■ **What you should do**:
From the entries below, list each line with "fingering".

:: Records for this exercise ::

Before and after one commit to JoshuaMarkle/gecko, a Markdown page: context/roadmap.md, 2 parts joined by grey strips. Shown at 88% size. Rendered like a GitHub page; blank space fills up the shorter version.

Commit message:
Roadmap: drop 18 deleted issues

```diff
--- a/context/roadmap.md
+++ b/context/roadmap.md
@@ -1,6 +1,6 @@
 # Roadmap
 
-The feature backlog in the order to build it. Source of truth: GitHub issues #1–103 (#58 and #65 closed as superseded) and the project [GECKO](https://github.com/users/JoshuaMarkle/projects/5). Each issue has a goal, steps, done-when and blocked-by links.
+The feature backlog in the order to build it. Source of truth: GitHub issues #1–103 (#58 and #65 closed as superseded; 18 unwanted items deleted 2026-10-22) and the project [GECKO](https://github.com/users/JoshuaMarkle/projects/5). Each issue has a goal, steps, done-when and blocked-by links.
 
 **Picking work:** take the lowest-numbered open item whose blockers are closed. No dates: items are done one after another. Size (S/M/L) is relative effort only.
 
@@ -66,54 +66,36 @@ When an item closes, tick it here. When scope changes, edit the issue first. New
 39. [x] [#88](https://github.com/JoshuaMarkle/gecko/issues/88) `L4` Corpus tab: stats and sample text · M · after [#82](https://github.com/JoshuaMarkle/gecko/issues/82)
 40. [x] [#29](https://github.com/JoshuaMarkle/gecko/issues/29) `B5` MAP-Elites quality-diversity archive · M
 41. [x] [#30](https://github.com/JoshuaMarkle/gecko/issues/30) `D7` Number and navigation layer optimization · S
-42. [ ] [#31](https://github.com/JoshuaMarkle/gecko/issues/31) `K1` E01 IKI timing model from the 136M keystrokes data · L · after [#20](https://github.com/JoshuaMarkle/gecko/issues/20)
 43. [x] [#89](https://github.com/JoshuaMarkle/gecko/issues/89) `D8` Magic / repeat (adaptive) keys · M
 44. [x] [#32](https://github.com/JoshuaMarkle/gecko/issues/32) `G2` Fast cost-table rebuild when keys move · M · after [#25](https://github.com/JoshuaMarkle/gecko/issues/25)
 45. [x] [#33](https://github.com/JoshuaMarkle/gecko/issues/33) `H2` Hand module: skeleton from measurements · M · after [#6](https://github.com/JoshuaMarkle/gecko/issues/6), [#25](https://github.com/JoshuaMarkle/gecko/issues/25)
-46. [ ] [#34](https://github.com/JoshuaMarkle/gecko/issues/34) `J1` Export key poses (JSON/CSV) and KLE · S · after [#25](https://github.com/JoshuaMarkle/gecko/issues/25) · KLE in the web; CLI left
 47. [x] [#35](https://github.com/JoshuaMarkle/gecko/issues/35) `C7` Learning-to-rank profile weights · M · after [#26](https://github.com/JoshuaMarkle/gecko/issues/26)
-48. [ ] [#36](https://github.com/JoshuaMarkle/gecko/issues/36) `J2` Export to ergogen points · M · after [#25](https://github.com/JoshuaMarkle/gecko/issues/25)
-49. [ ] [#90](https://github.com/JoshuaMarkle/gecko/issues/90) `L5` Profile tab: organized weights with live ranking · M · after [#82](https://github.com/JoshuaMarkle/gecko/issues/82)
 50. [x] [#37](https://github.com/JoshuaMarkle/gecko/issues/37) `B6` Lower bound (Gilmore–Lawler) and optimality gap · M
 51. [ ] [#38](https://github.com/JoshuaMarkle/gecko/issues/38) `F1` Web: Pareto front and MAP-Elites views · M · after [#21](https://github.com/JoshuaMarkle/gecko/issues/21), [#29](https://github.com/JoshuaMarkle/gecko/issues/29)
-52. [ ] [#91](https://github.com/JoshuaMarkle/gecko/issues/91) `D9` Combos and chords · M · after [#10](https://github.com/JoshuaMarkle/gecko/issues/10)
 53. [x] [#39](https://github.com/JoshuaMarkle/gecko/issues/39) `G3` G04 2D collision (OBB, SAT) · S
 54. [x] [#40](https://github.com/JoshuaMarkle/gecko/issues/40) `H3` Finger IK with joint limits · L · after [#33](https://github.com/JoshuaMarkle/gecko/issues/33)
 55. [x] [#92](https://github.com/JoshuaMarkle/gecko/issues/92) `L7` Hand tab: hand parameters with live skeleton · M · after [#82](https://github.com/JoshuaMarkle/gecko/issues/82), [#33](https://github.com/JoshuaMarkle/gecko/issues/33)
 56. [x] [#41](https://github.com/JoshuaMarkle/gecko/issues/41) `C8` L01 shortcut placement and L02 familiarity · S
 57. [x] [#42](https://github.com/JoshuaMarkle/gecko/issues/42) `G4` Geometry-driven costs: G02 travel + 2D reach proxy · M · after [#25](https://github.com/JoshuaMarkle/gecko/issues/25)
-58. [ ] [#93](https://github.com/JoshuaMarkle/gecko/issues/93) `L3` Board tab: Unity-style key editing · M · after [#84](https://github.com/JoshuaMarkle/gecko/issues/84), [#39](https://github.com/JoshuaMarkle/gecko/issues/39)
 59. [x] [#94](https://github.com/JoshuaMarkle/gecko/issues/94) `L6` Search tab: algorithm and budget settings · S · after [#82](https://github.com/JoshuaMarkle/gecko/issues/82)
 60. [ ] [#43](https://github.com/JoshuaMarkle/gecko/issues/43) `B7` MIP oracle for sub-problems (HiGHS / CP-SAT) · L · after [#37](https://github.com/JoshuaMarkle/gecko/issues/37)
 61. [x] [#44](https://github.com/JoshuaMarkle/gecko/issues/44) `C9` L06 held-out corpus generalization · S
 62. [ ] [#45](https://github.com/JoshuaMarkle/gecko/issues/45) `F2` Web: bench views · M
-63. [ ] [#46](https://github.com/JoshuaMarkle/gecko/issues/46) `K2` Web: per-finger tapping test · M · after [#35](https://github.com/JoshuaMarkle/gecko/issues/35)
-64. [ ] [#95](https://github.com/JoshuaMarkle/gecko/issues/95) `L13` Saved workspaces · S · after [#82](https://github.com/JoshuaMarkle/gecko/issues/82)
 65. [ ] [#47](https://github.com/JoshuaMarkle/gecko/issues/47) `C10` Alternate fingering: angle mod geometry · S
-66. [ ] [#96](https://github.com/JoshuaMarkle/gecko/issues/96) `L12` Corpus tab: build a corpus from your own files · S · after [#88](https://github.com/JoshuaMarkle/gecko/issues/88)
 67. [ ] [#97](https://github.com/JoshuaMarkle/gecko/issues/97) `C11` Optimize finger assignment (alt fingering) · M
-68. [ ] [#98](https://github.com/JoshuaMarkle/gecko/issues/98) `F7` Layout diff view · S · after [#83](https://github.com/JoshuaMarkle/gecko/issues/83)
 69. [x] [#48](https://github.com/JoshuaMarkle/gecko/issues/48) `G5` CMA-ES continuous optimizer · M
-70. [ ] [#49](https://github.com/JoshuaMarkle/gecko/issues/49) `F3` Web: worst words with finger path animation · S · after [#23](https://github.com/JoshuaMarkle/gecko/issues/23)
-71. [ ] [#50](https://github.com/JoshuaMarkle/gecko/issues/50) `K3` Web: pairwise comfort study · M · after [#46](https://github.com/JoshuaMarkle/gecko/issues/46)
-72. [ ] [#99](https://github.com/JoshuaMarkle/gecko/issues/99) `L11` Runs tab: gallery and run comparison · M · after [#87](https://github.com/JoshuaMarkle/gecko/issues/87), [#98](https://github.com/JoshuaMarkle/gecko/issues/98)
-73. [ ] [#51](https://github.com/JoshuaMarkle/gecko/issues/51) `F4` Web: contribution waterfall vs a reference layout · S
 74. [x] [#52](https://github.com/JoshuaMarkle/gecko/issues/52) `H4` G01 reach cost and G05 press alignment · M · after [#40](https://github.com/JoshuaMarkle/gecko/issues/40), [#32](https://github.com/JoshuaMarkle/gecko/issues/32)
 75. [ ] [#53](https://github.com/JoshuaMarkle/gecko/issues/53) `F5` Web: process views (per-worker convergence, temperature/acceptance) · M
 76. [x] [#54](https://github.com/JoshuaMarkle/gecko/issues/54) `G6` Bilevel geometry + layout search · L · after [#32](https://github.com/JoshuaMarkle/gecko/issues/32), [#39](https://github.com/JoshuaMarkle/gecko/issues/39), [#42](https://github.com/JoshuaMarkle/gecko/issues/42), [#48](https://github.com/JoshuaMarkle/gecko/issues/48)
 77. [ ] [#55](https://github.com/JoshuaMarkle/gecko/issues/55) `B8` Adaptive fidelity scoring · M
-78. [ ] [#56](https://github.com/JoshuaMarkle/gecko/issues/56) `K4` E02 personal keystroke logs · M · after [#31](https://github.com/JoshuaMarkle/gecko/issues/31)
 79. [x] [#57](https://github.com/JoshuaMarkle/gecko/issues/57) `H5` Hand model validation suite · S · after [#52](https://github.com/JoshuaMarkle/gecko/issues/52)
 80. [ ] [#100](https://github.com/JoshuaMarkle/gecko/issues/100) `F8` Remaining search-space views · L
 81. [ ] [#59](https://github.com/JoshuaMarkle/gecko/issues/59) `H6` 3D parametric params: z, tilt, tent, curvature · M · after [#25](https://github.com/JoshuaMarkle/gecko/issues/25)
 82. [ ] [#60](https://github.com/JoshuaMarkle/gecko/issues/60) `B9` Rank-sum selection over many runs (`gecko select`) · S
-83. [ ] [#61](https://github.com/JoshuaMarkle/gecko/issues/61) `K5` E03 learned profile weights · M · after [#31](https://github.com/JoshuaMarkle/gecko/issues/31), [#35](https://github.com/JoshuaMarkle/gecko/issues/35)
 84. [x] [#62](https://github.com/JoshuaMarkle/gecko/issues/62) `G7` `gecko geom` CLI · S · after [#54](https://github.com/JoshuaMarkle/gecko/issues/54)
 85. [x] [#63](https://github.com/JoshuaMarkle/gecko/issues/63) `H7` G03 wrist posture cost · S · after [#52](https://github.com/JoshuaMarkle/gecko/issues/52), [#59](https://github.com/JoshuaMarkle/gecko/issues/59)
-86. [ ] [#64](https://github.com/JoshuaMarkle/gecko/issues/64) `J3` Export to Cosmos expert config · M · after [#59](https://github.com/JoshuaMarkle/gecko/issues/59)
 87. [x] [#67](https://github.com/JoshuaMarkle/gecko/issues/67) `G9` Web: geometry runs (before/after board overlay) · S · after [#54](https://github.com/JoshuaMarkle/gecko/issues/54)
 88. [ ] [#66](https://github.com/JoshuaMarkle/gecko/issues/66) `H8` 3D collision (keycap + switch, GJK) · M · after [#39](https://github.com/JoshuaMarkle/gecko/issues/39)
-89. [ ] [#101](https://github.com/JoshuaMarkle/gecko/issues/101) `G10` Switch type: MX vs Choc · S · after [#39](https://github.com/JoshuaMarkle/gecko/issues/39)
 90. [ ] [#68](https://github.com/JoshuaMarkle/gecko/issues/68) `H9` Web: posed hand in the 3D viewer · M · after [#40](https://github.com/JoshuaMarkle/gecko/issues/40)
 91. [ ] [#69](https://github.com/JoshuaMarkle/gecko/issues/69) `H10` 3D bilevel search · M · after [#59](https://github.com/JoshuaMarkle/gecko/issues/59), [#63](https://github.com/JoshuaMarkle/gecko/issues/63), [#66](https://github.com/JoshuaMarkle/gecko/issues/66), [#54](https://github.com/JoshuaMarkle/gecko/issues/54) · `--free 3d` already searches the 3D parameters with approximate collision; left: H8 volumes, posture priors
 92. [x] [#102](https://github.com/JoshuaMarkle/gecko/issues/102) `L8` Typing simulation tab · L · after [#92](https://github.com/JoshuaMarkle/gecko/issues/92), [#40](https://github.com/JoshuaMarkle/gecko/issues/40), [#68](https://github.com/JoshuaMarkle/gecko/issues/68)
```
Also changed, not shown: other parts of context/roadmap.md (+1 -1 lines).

:::

■ **Worked solution**:
 65. [ ] [#47](https://github.com/JoshuaMarkle/gecko/issues/47) `C10` Alternate fingering: angle mod geometry · S
 67. [ ] [#97](https://github.com/JoshuaMarkle/gecko/issues/97) `C11` Optimize finger assignment (alt fingering) · M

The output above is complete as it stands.